The workshop was officially opened by John Mutorwa, Minister of Agriculture, Water and Forestry, who said the workshop marked an important milestone in scientific development. “The significance of this training event is that it brings together earth observation experts and educators for discussions on how the SADC region can meet
The Vice-Chancellor, Tjama Tjivikua, proudly displaying the two PMR Awards.
Candice Ortman, Sharma Shinganda and Natasha Awoses, Grade 12 learners at the Windhoek Technical High School experimented with microscopes at the Faculty of Health and Applied Sciences stand.
Minister John Mutorwathe human resources capacity needs required to turn the WSSD vision for modern satellite imaging technologies in Africa into reality,” Mutorwa said.
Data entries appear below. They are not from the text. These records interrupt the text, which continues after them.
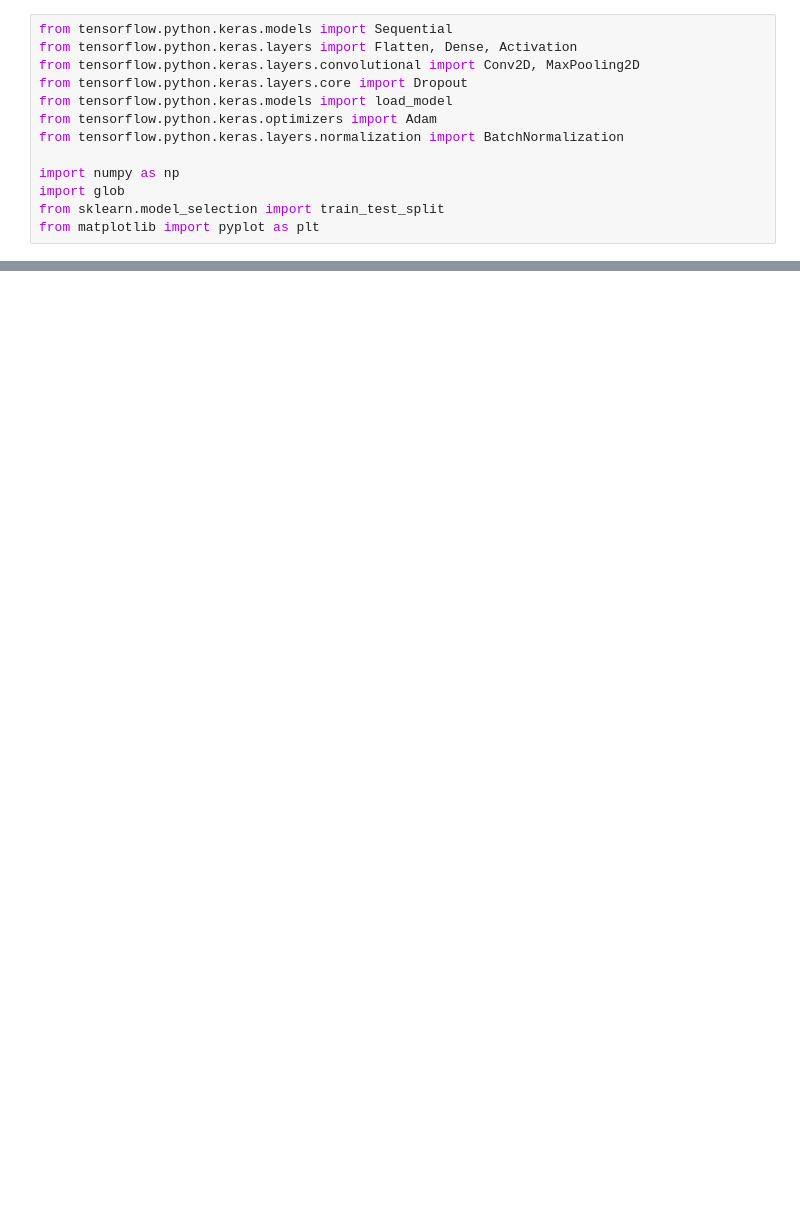
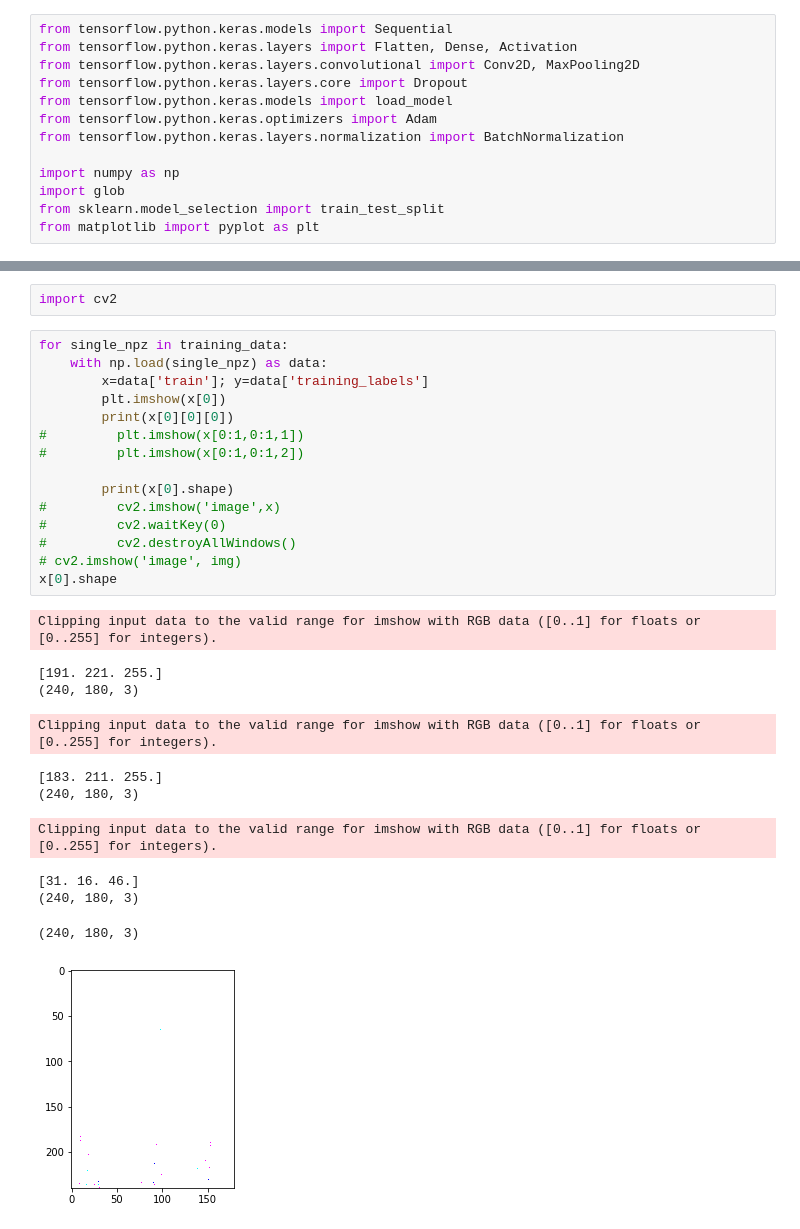
Before and after one commit to A1-PONATA/Hayoung, a Jupyter notebook: imgPreprocessing/npz2jpg.ipynb, the cells around one changed output, grey strips where cells are left out. Cells and saved outputs as stored; diff of their text form; blank space fills up the shorter version.

```diff
--- a/imgPreprocessing/npz2jpg.ipynb
+++ b/imgPreprocessing/npz2jpg.ipynb
@@ -52 +52,30 @@ Clipping input data to the valid range for imshow with RGB data ([0..1] for floa
 {'st': 1, 'right': 1, 'left': 1}
+# %%
+import cv2
+# %%
+for single_npz in training_data:
+    with np.load(single_npz) as data:
+        x=data['train']; y=data['training_labels']
+        plt.imshow(x[0])
+        print(x[0][0][0])
+#         plt.imshow(x[0:1,0:1,1])
+#         plt.imshow(x[0:1,0:1,2])
+
+        print(x[0].shape)
+#         cv2.imshow('image',x)
+#         cv2.waitKey(0)
+#         cv2.destroyAllWindows()
+# cv2.imshow('image', img)
+x[0].shape
+# %% [output]
+Clipping input data to the valid range for imshow with RGB data ([0..1] for floats or [0..255] for integers).
+[191. 221. 255.]
+(240, 180, 3)
+Clipping input data to the valid range for imshow with RGB data ([0..1] for floats or [0..255] for integers).
+[183. 211. 255.]
+(240, 180, 3)
+Clipping input data to the valid range for imshow with RGB data ([0..1] for floats or [0..255] for integers).
+[31. 16. 46.]
+(240, 180, 3)
+(240, 180, 3)
+[figure, added]
```
Also changed, not shown: parts of 6 cells of this notebook, 6 other files.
He expressed the hope that the workshop would make Africa move closer to the overall goal of the MESA programme which is to improve the socio-economic progress and well-being of its people.
The Vice-Chancellor of NUST, Tjama Tjivikua, noted that NUST is a leader in Land Management in SADC and said this first MESA university training workshop is a significant activity for Africa as it forms a vital part in ensuring sustainability of the MESA project in the SADC region. He encouraged universities to remain committed to partnerships and research in order to continue identifying and addressing specific strategic information needs in priority areas such as water, energy, drought, fire, flood, urban development, disaster risk management, agriculture and rural development.
“With the rise of globalisation, international-isation in universities has become a requisite for operating effectively in the global education market and hence it has become a key strategic goal of all involved in institutional partnerships,” Tjivikua said.